My Big Ol’ Jewish Wedding: What’s In A (Last) Name?
If we end up bucking tradition, then so be it. Read More
We had the big talk last week about picking out the chair that my future wife will sit in during the Bedeken (veiling ceremony) at our wedding. We’re trying to find something that is elegant, but that hasn’t proven to be the easiest thing. Most of them look like they were stolen from the set of Anne of Green Gables, or even worse, pawned by a local pimp.
But the even bigger discussion was about our last names. As some of you may know, I changed my last name to Diamond for personal reasons that I’d rather not discuss, because, well, they’re personal. It’s a name from my mother’s side that seemed a more comfortable fit, and so I became a Diamond.

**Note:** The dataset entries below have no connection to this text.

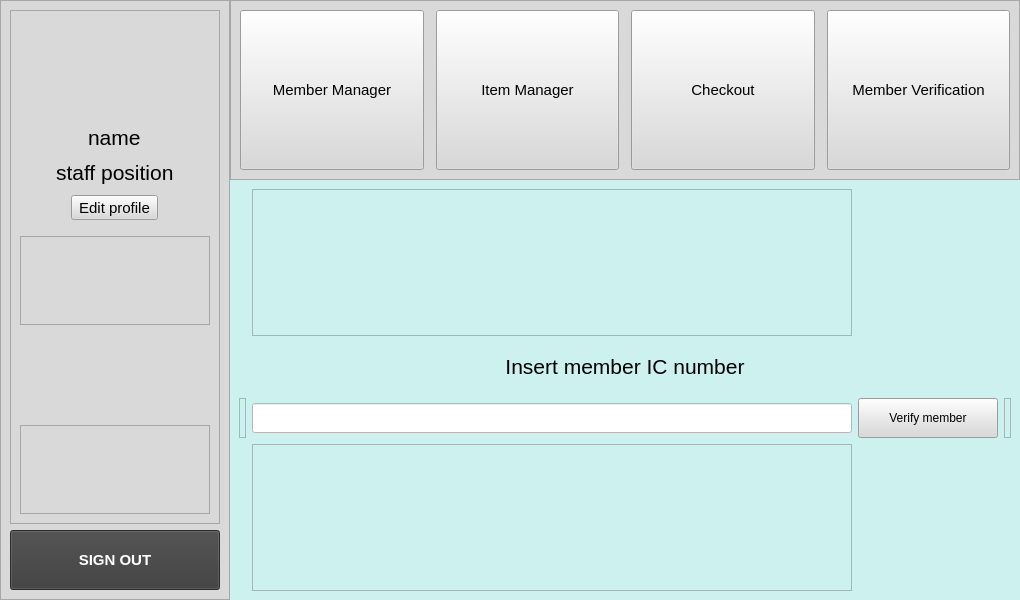
Above: CPMMS_software/ui/memberVerificationScreen.ui from yomatashi/CPMMS before the change. Below: the same form after it.
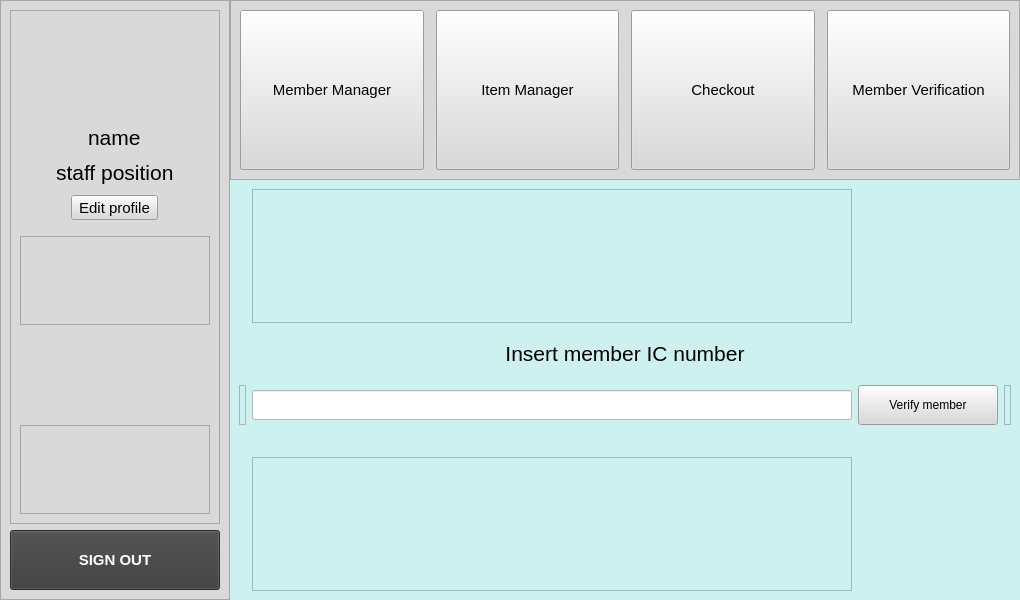
That is the form after the change. The open tabs and pages were chosen to show the change. Icons and pictures are not drawn.

Patch:
```diff
--- a/CPMMS_software/ui/memberVerificationScreen.ui
+++ b/CPMMS_software/ui/memberVerificationScreen.ui
@@ -886,6 +886,22 @@
          </property>
         </widget>
        </item>
+       <item row="3" column="1">
+        <widget class="QLabel" name="lbl_error_msg">
+         <property name="maximumSize">
+          <size>
+           <width>16777215</width>
+           <height>20</height>
+          </size>
+         </property>
+         <property name="styleSheet">
+          <string notr="true">color: rgb(255, 0, 0)</string>
+         </property>
+         <property name="text">
+          <string/>
+         </property>
+        </widget>
+       </item>
       </layout>
      </widget>
     </widget>
```
Left out of the diff: 2 changed lines with no effect on the pictures.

The process of legally changing your name is quite complicated. You have to gather up every document with your former name and change those, you have to tell people that you are no longer using your old name, and in some cases, deal with a family that feels slighted by your rejection of the name they gave you. But what can you really do to make them feel better? It isn’t personal.
Now, as tradition would have it, my bride is supposed to take my last name when we become husband and wife, but that probably won’t be the road we take. Maybe she wants to keep her last name, or hyphenate hers and mine? We even discussed an option where we both use each name hyphenated. It might be unorthodox, but why should a woman lose her name just because she’s married? We’re in this together, and I’ve already undergone one name change, so why not another?
This decision hasn’t been made yet. We’ve still got a lot to do before the big day, but it’s an ongoing discussion, and if we end up bucking traditions, then so be it. It wouldn’t be the first time.